Return the lines below that contain the word "réussies".

**DATA FOR THE TASK**
--- START ---

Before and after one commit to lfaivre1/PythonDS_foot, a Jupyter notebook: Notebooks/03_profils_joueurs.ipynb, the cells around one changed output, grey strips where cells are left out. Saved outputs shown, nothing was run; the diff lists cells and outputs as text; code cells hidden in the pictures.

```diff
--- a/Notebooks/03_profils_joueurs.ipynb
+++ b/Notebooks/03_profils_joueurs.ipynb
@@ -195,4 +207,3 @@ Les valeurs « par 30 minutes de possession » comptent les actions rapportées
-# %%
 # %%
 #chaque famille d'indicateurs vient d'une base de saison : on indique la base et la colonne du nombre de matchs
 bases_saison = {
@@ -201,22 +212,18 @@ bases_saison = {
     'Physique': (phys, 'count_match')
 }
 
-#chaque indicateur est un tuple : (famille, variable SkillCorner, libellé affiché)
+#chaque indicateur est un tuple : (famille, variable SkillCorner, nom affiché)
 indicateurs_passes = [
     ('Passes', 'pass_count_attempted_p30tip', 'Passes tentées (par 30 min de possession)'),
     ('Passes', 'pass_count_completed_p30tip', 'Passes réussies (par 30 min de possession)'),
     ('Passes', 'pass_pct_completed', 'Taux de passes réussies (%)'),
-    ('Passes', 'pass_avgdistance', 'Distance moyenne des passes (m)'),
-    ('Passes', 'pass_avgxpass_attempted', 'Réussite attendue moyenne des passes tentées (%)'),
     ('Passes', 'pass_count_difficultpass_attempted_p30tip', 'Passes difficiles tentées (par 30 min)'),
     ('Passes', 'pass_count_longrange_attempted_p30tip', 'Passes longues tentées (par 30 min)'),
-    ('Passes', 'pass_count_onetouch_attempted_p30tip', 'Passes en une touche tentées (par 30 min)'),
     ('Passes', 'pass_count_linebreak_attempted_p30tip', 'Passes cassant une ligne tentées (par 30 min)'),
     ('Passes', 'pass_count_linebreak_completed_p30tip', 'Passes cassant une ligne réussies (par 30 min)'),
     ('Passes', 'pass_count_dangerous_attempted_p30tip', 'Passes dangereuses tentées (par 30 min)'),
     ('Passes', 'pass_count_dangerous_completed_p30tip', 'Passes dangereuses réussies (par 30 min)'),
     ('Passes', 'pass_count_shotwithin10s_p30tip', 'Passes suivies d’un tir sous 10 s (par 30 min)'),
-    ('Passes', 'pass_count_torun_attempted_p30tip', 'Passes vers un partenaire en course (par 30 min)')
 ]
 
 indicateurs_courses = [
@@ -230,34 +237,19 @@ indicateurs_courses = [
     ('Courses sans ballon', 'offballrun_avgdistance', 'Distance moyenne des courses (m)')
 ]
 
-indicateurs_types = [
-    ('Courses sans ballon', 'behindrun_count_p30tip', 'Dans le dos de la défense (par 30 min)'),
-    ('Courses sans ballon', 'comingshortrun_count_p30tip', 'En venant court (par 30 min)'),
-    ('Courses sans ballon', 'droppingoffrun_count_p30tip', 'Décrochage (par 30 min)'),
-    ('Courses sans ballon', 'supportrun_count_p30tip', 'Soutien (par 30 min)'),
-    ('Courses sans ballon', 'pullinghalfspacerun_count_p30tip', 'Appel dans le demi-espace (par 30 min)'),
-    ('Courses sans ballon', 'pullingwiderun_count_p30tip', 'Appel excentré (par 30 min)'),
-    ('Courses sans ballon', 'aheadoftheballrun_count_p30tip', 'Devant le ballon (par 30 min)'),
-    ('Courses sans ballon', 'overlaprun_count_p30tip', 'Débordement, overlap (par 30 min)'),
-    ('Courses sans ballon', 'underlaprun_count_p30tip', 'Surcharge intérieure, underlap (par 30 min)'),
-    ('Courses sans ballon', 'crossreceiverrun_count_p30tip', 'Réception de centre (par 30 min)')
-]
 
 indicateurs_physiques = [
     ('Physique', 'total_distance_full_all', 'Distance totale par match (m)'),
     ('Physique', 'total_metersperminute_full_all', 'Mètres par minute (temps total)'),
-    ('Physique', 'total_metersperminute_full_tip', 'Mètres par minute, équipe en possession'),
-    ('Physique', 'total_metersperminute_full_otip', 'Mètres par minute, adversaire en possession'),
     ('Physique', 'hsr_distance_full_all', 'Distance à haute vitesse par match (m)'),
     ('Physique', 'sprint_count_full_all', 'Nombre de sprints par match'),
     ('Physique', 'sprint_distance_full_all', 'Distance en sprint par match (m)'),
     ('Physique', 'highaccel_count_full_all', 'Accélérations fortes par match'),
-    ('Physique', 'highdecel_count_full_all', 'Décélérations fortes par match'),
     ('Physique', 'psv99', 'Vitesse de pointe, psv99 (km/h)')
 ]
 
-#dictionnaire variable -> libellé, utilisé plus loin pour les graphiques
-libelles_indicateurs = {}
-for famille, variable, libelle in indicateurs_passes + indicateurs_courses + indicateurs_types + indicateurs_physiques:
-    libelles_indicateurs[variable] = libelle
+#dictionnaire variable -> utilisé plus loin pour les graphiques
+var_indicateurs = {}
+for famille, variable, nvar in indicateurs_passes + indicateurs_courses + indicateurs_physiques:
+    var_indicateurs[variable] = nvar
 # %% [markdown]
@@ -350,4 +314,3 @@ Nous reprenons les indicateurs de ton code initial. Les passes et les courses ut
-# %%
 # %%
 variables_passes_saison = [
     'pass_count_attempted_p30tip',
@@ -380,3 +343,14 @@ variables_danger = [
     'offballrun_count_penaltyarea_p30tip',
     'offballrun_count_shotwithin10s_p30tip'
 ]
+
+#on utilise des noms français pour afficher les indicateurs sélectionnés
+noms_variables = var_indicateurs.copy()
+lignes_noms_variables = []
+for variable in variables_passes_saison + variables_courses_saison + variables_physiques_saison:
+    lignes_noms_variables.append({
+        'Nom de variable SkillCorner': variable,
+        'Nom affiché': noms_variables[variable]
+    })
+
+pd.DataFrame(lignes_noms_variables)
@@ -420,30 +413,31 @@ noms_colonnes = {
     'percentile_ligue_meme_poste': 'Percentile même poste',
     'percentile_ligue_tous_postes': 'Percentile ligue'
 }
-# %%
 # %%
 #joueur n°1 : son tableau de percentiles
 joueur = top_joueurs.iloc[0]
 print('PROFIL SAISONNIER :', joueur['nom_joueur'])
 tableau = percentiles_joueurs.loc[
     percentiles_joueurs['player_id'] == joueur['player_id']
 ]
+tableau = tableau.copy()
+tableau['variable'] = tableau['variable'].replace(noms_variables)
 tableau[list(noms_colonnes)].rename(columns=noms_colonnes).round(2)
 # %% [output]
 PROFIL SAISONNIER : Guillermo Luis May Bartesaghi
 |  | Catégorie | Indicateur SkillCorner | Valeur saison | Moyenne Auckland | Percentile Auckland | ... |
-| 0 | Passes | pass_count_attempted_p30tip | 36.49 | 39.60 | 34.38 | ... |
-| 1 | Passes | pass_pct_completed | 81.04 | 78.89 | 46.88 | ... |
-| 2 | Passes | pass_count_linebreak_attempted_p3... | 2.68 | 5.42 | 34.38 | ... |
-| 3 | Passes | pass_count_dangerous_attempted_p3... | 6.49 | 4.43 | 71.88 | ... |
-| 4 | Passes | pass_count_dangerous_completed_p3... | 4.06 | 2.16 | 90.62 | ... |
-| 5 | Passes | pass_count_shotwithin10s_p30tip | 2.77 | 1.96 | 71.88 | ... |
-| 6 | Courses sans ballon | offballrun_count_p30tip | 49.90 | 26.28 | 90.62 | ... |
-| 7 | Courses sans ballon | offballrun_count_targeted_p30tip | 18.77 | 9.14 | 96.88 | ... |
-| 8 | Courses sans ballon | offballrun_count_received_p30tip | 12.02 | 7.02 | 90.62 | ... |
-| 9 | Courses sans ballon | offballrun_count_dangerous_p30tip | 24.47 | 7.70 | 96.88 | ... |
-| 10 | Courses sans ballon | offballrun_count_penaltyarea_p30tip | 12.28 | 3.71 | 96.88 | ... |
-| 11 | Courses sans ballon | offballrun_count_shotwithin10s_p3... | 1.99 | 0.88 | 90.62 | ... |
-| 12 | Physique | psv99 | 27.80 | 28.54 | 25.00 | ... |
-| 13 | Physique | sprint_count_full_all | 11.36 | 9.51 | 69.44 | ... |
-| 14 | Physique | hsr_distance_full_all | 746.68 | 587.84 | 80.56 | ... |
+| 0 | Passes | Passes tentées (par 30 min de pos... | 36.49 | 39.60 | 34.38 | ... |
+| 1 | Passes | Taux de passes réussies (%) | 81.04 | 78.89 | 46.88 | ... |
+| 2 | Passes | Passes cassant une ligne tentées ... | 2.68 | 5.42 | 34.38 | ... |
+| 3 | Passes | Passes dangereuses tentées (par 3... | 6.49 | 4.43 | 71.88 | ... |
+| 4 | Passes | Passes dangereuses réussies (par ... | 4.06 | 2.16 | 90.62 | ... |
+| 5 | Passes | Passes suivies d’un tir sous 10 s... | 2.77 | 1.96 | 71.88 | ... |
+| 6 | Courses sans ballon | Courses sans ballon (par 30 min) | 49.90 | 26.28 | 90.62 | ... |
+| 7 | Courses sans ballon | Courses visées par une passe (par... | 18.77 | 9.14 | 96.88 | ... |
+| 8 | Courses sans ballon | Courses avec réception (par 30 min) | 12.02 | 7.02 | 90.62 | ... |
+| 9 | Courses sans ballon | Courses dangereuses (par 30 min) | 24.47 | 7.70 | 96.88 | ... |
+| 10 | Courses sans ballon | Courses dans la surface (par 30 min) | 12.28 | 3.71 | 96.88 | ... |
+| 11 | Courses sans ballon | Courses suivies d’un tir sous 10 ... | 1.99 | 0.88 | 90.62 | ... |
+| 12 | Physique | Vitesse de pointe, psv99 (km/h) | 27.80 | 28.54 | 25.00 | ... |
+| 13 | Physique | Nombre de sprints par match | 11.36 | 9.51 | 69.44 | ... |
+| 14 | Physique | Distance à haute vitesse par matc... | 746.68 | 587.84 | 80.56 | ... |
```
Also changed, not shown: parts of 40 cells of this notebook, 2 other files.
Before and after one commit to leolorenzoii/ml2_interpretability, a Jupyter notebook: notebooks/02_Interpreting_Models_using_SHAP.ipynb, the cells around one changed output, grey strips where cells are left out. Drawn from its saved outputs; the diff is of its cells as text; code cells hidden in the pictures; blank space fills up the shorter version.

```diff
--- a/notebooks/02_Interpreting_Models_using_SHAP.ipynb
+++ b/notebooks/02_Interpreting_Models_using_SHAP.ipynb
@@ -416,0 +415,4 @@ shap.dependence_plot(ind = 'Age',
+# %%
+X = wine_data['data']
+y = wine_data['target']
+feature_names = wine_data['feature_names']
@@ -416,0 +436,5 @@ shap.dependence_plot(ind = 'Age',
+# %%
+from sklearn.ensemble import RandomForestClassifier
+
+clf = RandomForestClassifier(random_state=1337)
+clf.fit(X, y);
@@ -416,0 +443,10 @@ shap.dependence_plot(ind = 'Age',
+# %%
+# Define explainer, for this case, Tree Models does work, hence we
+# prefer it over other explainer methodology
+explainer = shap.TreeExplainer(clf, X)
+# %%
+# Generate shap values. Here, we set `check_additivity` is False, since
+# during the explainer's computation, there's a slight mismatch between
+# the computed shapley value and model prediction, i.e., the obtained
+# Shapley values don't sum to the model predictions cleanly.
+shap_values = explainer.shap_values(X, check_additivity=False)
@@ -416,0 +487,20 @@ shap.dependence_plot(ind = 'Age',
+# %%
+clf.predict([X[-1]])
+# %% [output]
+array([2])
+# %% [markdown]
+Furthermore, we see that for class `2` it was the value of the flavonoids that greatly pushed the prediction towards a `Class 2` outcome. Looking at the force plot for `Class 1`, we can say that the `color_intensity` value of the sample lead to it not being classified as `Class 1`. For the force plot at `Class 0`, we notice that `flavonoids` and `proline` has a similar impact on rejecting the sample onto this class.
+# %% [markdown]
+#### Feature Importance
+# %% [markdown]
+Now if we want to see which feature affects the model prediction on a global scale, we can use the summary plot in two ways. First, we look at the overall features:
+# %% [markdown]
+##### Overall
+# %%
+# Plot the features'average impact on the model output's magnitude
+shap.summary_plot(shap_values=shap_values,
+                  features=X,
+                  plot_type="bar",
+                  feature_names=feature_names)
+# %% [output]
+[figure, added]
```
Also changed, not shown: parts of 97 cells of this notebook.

--- END ---

**PROBLEM SOLUTION**
     ('Passes', 'pass_count_completed_p30tip', 'Passes réussies (par 30 min de possession)'),
     ('Passes', 'pass_pct_completed', 'Taux de passes réussies (%)'),
     ('Passes', 'pass_count_linebreak_completed_p30tip', 'Passes cassant une ligne réussies (par 30 min)'),
     ('Passes', 'pass_count_dangerous_completed_p30tip', 'Passes dangereuses réussies (par 30 min)'),
+| 1 | Passes | Taux de passes réussies (%) | 81.04 | 78.89 | 46.88 | ... |
+| 4 | Passes | Passes dangereuses réussies (par ... | 4.06 | 2.16 | 90.62 | ... |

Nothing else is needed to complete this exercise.